**WHAT YOU ARE ASKED TO DO**: Only a number is wanted: how many lines in the listing contain the word "sheet"?

◆ ◆ ◆ ◆

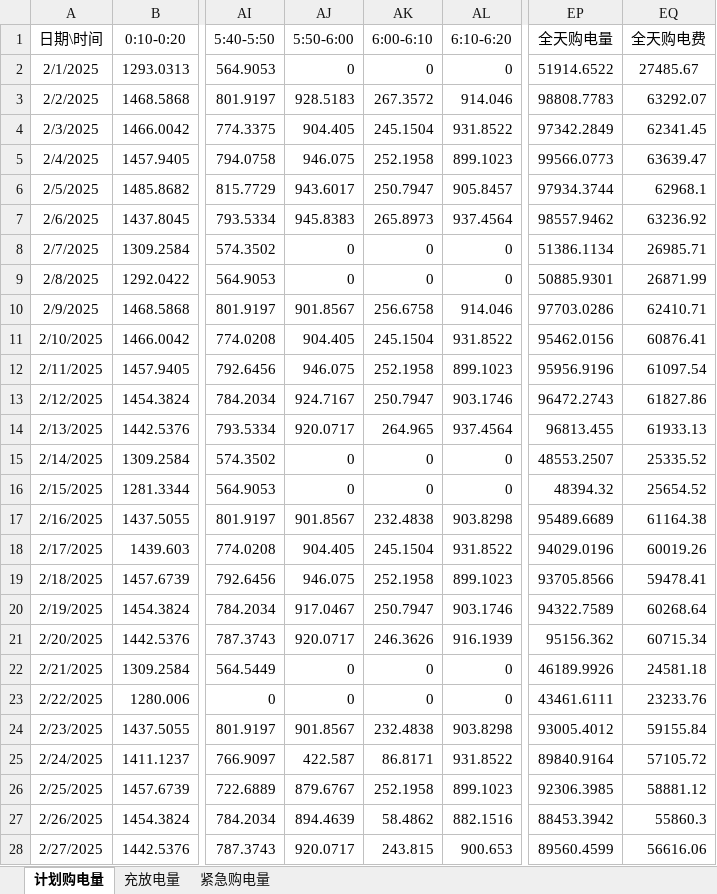
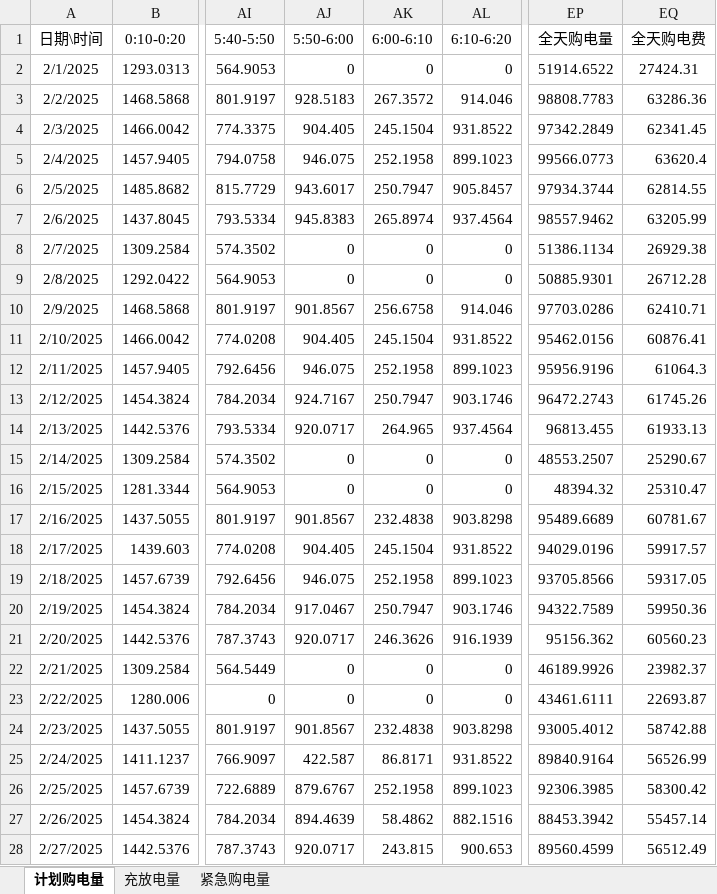
Before and after one commit to David-coder-hnu/CUMCM-C, an Excel workbook: 结果/result2.xlsx, sheet 计划购电量, drawn as a sheet; only a part is shown, gaps mark what is left out; values as stored, in another font and other column widths than the file's, no borders; the diff covers the shown part only; the diff names each change by its address in the sheet, - before the commit and + after, or states it on an @@ line.

```diff
--- a/结果/result2.xlsx (sheet 计划购电量)
+++ b/结果/result2.xlsx (sheet 计划购电量)
-EQ2 (全天购电费): 27485.67
+EQ2 (全天购电费): 27424.31
-EQ3 (全天购电费): 63292.07
+EQ3 (全天购电费): 63286.36
-EQ5 (全天购电费): 63639.47
+EQ5 (全天购电费): 63620.4
-EQ6 (全天购电费): 62968.1
+EQ6 (全天购电费): 62814.55
-AK7 (6:00-6:10): 265.8973
+AK7 (6:00-6:10): 265.8974
-EQ7 (全天购电费): 63236.92
+EQ7 (全天购电费): 63205.99
-EQ8 (全天购电费): 26985.71
+EQ8 (全天购电费): 26929.38
-EQ9 (全天购电费): 26871.99
+EQ9 (全天购电费): 26712.28
-EQ12 (全天购电费): 61097.54
+EQ12 (全天购电费): 61064.3
-EQ13 (全天购电费): 61827.86
+EQ13 (全天购电费): 61745.26
-EQ15 (全天购电费): 25335.52
+EQ15 (全天购电费): 25290.67
-EQ16 (全天购电费): 25654.52
+EQ16 (全天购电费): 25310.47
-EQ17 (全天购电费): 61164.38
+EQ17 (全天购电费): 60781.67
-EQ18 (全天购电费): 60019.26
+EQ18 (全天购电费): 59917.57
-EQ19 (全天购电费): 59478.41
+EQ19 (全天购电费): 59317.05
-EQ20 (全天购电费): 60268.64
+EQ20 (全天购电费): 59950.36
-EQ21 (全天购电费): 60715.34
+EQ21 (全天购电费): 60560.23
-EQ22 (全天购电费): 24581.18
+EQ22 (全天购电费): 23982.37
-EQ23 (全天购电费): 23233.76
+EQ23 (全天购电费): 22693.87
-EQ24 (全天购电费): 59155.84
+EQ24 (全天购电费): 58742.88
-EQ25 (全天购电费): 57105.72
+EQ25 (全天购电费): 56526.99
-EQ26 (全天购电费): 58881.12
+EQ26 (全天购电费): 58300.42
-EQ27 (全天购电费): 55860.3
+EQ27 (全天购电费): 55457.14
-EQ28 (全天购电费): 56616.06
+EQ28 (全天购电费): 56512.49
```
Also changed, not shown: 332 edited cells elsewhere in this sheet, sheet 充放电量, sheet 紧急购电量, 7 other files.
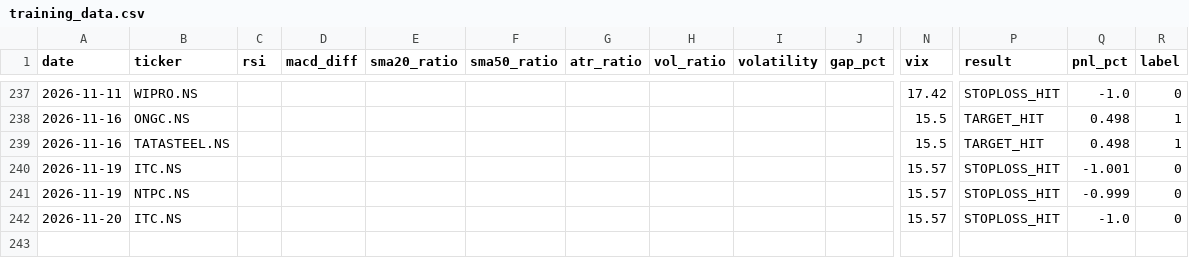
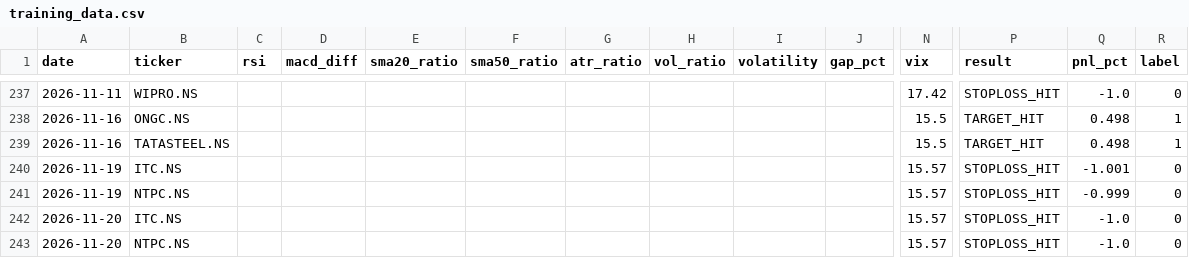
Before and after one commit to gangeshchawla/intraday-signals, a CSV file: logs/training_data.csv, drawn as a sheet; only a part is shown, gaps mark what is left out; rows hold the shown columns only; the diff names each change by its address in the sheet, - before the commit and + after, or states it on an @@ line.

Commit message:
📊 Auto-update logs/training_data.csv

```diff
--- a/logs/training_data.csv
+++ b/logs/training_data.csv
+row 243: 2026-11-20 | NTPC.NS |  |  |  |  |  |  |  |  | 15.57 | STOPLOSS_HIT | -1.0 | 0
```
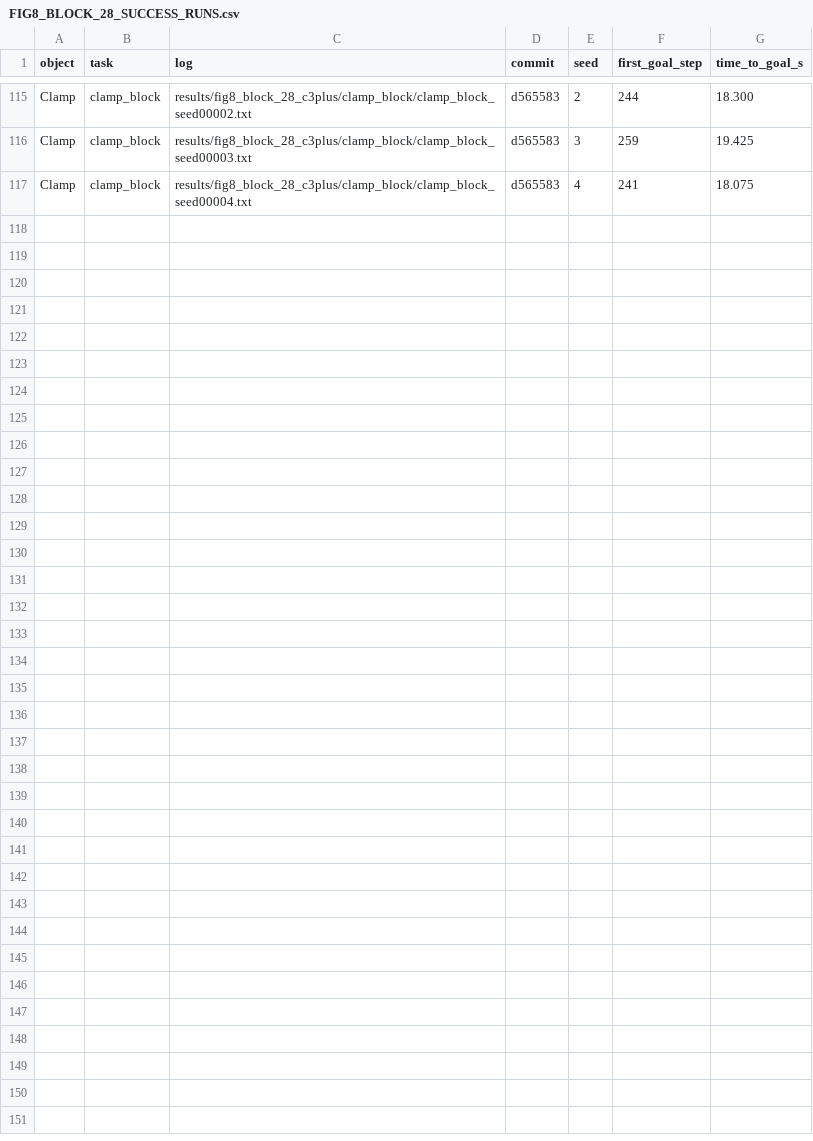
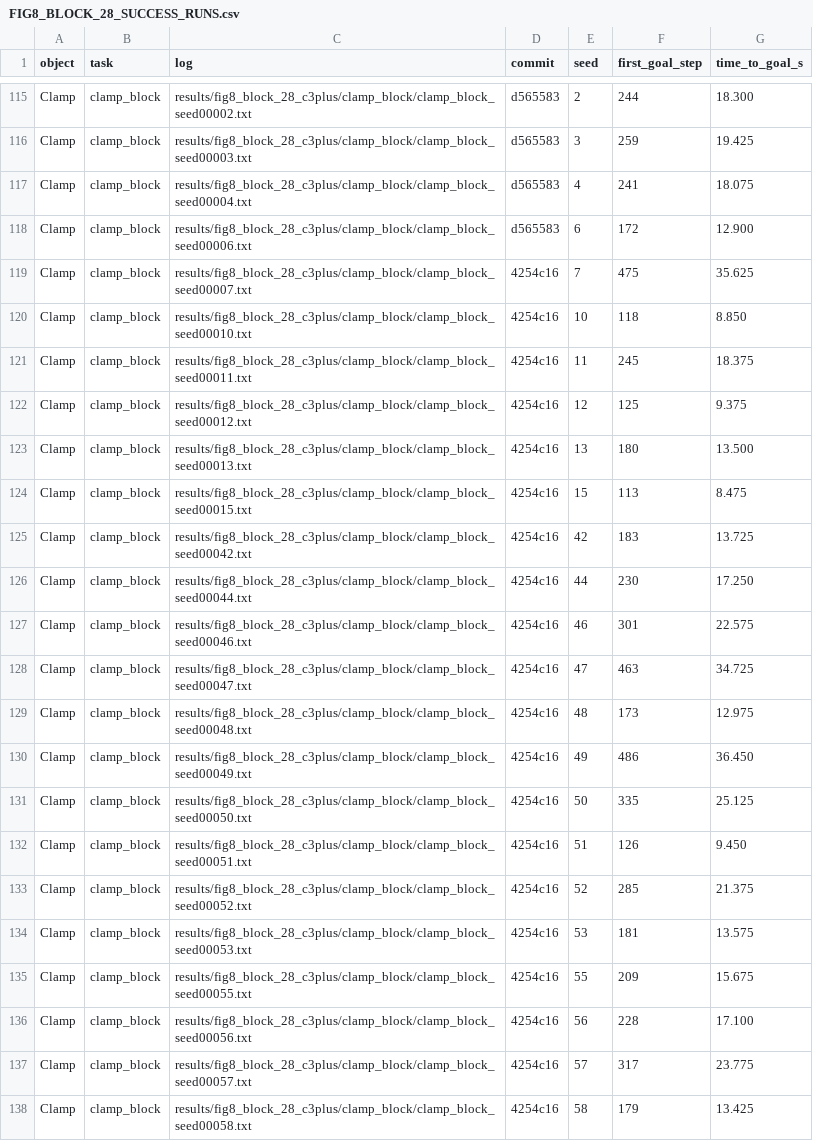
Before and after one commit to hdoh-ucsd/push_anything_ADMM, a CSV file: FIG8_BLOCK_28_SUCCESS_RUNS.csv, drawn as a sheet; only a part is shown, gaps mark what is left out; the diff names each change by its address in the sheet, - before the commit and + after, or states it on an @@ line.

Commit message:
Align Figure 8 campaign with canonical object order

```diff
--- a/FIG8_BLOCK_28_SUCCESS_RUNS.csv
+++ b/FIG8_BLOCK_28_SUCCESS_RUNS.csv
+row 118: Clamp | clamp_block | results/fig8_block_28_c3plus/clamp_block/clamp_block_seed00006.txt | d565583 | 6 | 172 | 12.900
+row 119: Clamp | clamp_block | results/fig8_block_28_c3plus/clamp_block/clamp_block_seed00007.txt | 4254c16 | 7 | 475 | 35.625
+row 120: Clamp | clamp_block | results/fig8_block_28_c3plus/clamp_block/clamp_block_seed00010.txt | 4254c16 | 10 | 118 | 8.850
+row 121: Clamp | clamp_block | results/fig8_block_28_c3plus/clamp_block/clamp_block_seed00011.txt | 4254c16 | 11 | 245 | 18.375
+row 122: Clamp | clamp_block | results/fig8_block_28_c3plus/clamp_block/clamp_block_seed00012.txt | 4254c16 | 12 | 125 | 9.375
+row 123: Clamp | clamp_block | results/fig8_block_28_c3plus/clamp_block/clamp_block_seed00013.txt | 4254c16 | 13 | 180 | 13.500
+row 124: Clamp | clamp_block | results/fig8_block_28_c3plus/clamp_block/clamp_block_seed00015.txt | 4254c16 | 15 | 113 | 8.475
+row 125: Clamp | clamp_block | results/fig8_block_28_c3plus/clamp_block/clamp_block_seed00042.txt | 4254c16 | 42 | 183 | 13.725
+row 126: Clamp | clamp_block | results/fig8_block_28_c3plus/clamp_block/clamp_block_seed00044.txt | 4254c16 | 44 | 230 | 17.250
+row 127: Clamp | clamp_block | results/fig8_block_28_c3plus/clamp_block/clamp_block_seed00046.txt | 4254c16 | 46 | 301 | 22.575
+row 128: Clamp | clamp_block | results/fig8_block_28_c3plus/clamp_block/clamp_block_seed00047.txt | 4254c16 | 47 | 463 | 34.725
+row 129: Clamp | clamp_block | results/fig8_block_28_c3plus/clamp_block/clamp_block_seed00048.txt | 4254c16 | 48 | 173 | 12.975
+row 130: Clamp | clamp_block | results/fig8_block_28_c3plus/clamp_block/clamp_block_seed00049.txt | 4254c16 | 49 | 486 | 36.450
+row 131: Clamp | clamp_block | results/fig8_block_28_c3plus/clamp_block/clamp_block_seed00050.txt | 4254c16 | 50 | 335 | 25.125
+row 132: Clamp | clamp_block | results/fig8_block_28_c3plus/clamp_block/clamp_block_seed00051.txt | 4254c16 | 51 | 126 | 9.450
+row 133: Clamp | clamp_block | results/fig8_block_28_c3plus/clamp_block/clamp_block_seed00052.txt | 4254c16 | 52 | 285 | 21.375
+row 134: Clamp | clamp_block | results/fig8_block_28_c3plus/clamp_block/clamp_block_seed00053.txt | 4254c16 | 53 | 181 | 13.575
+row 135: Clamp | clamp_block | results/fig8_block_28_c3plus/clamp_block/clamp_block_seed00055.txt | 4254c16 | 55 | 209 | 15.675
+row 136: Clamp | clamp_block | results/fig8_block_28_c3plus/clamp_block/clamp_block_seed00056.txt | 4254c16 | 56 | 228 | 17.100
+row 137: Clamp | clamp_block | results/fig8_block_28_c3plus/clamp_block/clamp_block_seed00057.txt | 4254c16 | 57 | 317 | 23.775
+row 138: Clamp | clamp_block | results/fig8_block_28_c3plus/clamp_block/clamp_block_seed00058.txt | 4254c16 | 58 | 179 | 13.425
```
Also changed, not shown: 18 other files.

◆ ◆ ◆ ◆

**RESULT OF THE EXERCISE**: 6